Not an everyday sight: Don Bradman bowling during the course of the match (courtesy: The Sun)

MCC’s tour match against New South Wales started November 25, 1932 at Sydney. The fielders provided some unusually light-hearted entertainment, as Abhishek Mukherjee narrates.

It had been a mere six days since Australia had witnessed the first instance of Bodyline. Douglas Jardine was two hundred miles away from MCG that day, fishing with three friends in the Bogong Valley. Bob Wyatt supervised the act as Harold Larwood, Bill Voce, and Bill Bowes hurled bouncers at an Australian XI with a packed leg-side field.

Larwood hit Woodfull on his chest, but there was little fuss over it. When he would go on to do the same in the Adelaide Test, the response would not be as soft.

The fast bowlers were ready for Bodyline. The blueprint was in place, but all that was still a thing of the future. The spirit of the sport remained intact when the tourists reached Sydney to play New South Wales.

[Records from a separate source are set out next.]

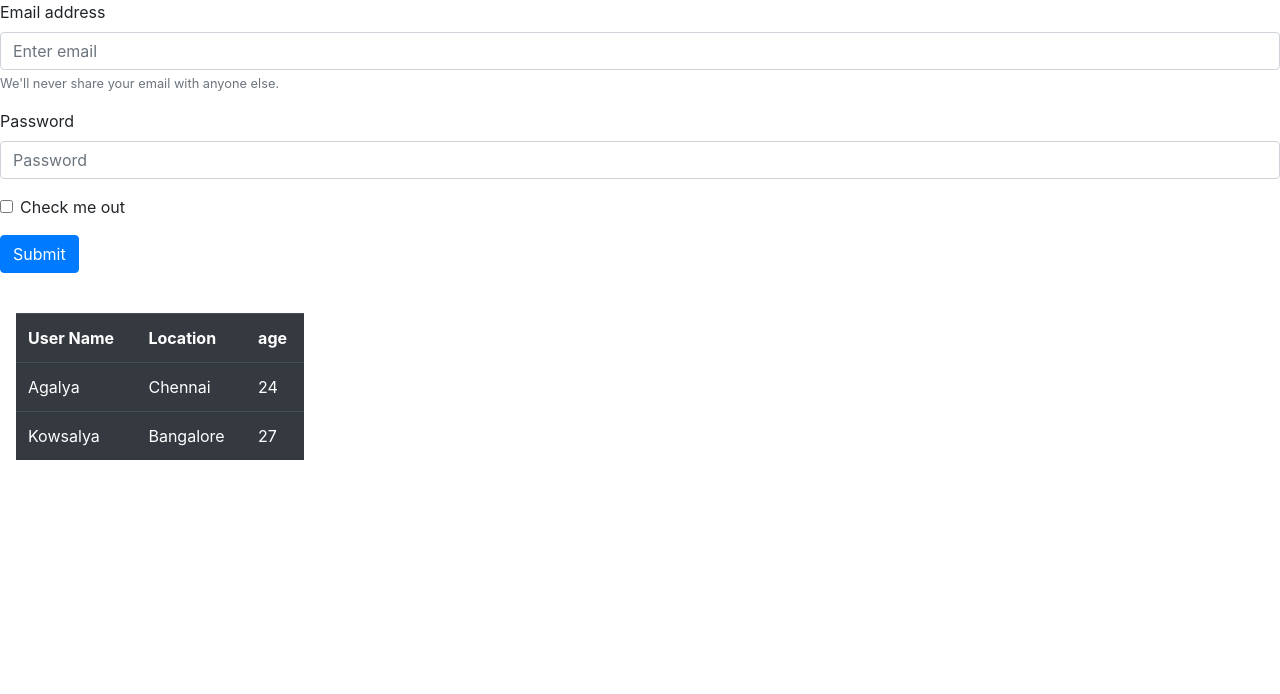
Repository: rajeshkannane/java1
Page: Form/public/index.html
These files come from the project's save history. The page is drawn as it stood at one moment and after the next save; the edit follows.
The browser window is 1280 px wide. The pictures show the whole page.

Above is the page before, as saved 2022-11-14 16:46:33.

After the next save:
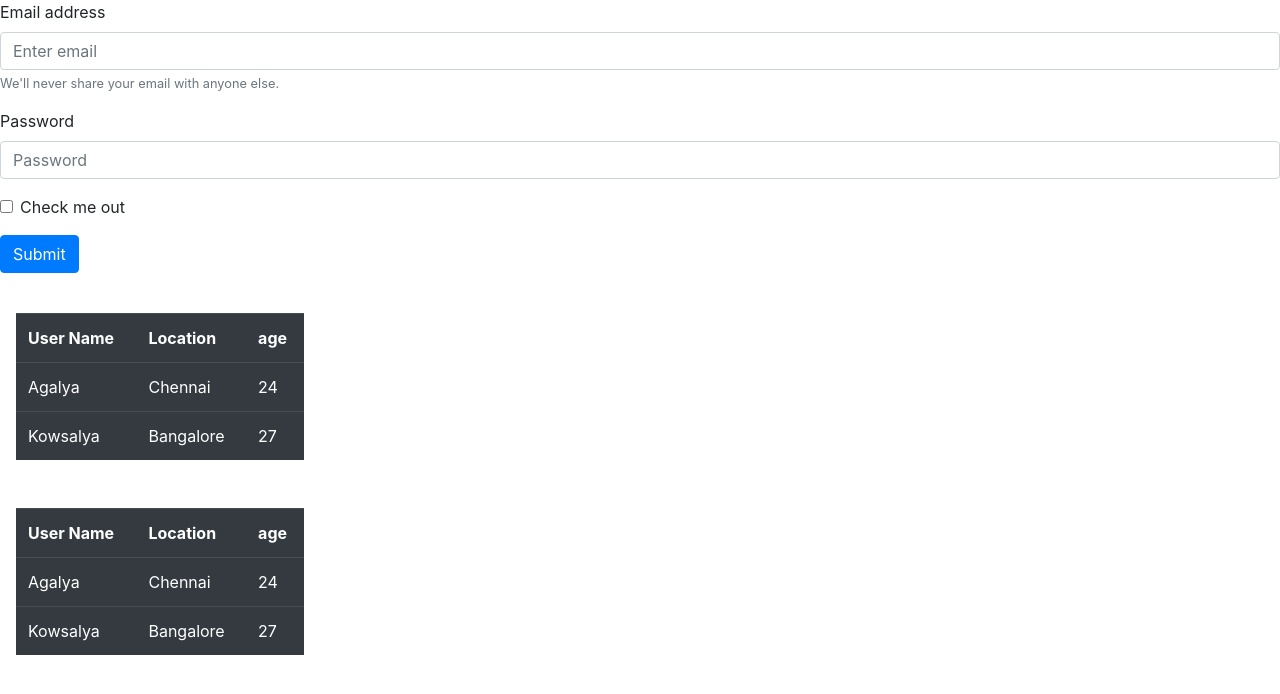
Saved 88 s later.
--- a/Form/public/index.html
+++ b/Form/public/index.html
@@ -44,5 +44,24 @@
   </tr>
     </table>
     </div>
+    <div class="col-sm-3 p-3" >
+<table class="table table-dark" style="text-align:1%">
+  <tr>
+    <th>User Name</th>
+    <th>Location</th>
+    <th>age</th>
+  </tr>
+  <tr>
+    <td>Agalya</td>
+    <td>Chennai</td>
+    <td>24</td>
+  </tr>
+  <tr>
+    <td>Kowsalya</td>
+    <td>Bangalore</td>
+    <td>27</td>
+  </tr>
+    </table>
+    </div>
 </body>
 </html>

The NSW line-up was a formidable one: Don Bradman was there, of course, as were O’Reilly, Stan McCabe, Alan Kippax, Jack Fingleton, and Bert Oldfield. All of them would feature in the series.

But even then NSW were routed in a one-sided match despite the absence of Larwood. They started well, with Fingleton and McCabe took them to 208 for 3. Then they collapsed to 273 against Gubby Allen and Maurice Tate. Then Herbert Sutcliffe scored a colossal 182, three others went past sixty, and MCC piled up 530. Then Voce routed NSW for 213.

There were a couple of incidents worth a mention here. When MCC had played NSW four years before the match, Bradman had been leg-before to Tate for 18. When Bradman made his Test debut immediately after that match, Bradman LBW b Tate 18 was repeated. The exact same entry was repeated for a third time in the first innings of the match in question.

Oldfield, struck by influenza, was replaced by Hammy Love, a substitute, behind the stumps during the match and took no further part in the match. Oldfield would be felled by Larwood at Adelaide as well, and would replaced by Love for the Brisbane Test.

It must be mentioned here that allowing Love to keep wickets was a rare generous act by Jardine on the tour. He would not be as kind, even to teammates, throughout the remainder of the Bodyline series. Love did not carry his wicketkeeping gear, so George Duckworth (of England) lent him his. Such generosity!

There were also some unusual incidents during the match. Henry Theak, a genuinely quick bowler, was not much of a batsman. He was predictably bowled by Allen cheaply, but that was not the end of the story. Such was the impact that a bail reached “nearly half-way to the boundary” (remember, the Sydney Cricket Ground is reasonably large, and the fence was the boundary in those days).

Voce picked up the bail and tried to throw it back to the wicketkeeper. He failed, despite the fact that he would worry the Australians with his tremendous pace. Perhaps Larwood would have made it.

In between all this, the Sydney crowd found it difficult to pronounce P-A-T-A-U-D-I. They improvised, and the poor prince earned the temporary nickname of Potato…

Fleet-footed fielders

When Wally Hammond was bowling during the first innings of the match, a ball was hit straight at him. Hammond did not bother to stoop. Graceful man that he was, Hammond let the ball hit his boot. A flick of the shoe ensured the ball came to his hand.

This seemed innocuous, but it caught on. Sutcliffe and Allen got involved soon. The Sun correspondent had probably not expected this: “Do Sutcliffe and Allen play soccer? During the departure of one of the N.S.W. batsmen, the pair got together, and had quite a little game, Sutcliffe finally passing Allen with a neat piece of footwork.”

Things took a new turn when Bradman joined in the fun. He started by stopping a ball with his boot. He was probably trying to do a Hammond. The ball was hit so firmly that the impact with his boot made the ball rise vertically and knock his cap off — but the great man still held the ball. Thus buoyed, he tried an encore, and caught it again — this time without any contact between ball and cap.

Theak tried to do the same. He tried four times but failed on every occasion before he gave up.

But as always, Bradman sealed the show. With nothing going in NSW’s favour, Kippax asked Bradman to bowl. When the ball was tossed at him, Bradman took his cap off, caught it with his cap, took the ball out, gave the cap to the umpire, and came on to bowl his pedestrian leg-breaks.

Brief scores:

New South Wales 273 (Jack Fingleton 119, Stan McCabe 67; Gubby Allen 5 for 69, Maurice Tate 4 for 53) and 213 (Frank Cummins 71; Bill Voce 5 for 85) lost to MCC 530 (Bob Wyatt 72, Herbert Sutcliffe 182, Nawab of Pataudi Sr 61, Les Ames 90; Bill O’Reilly 4 for 86, Sid Herd 6 for 135) by an innings and 44 runs.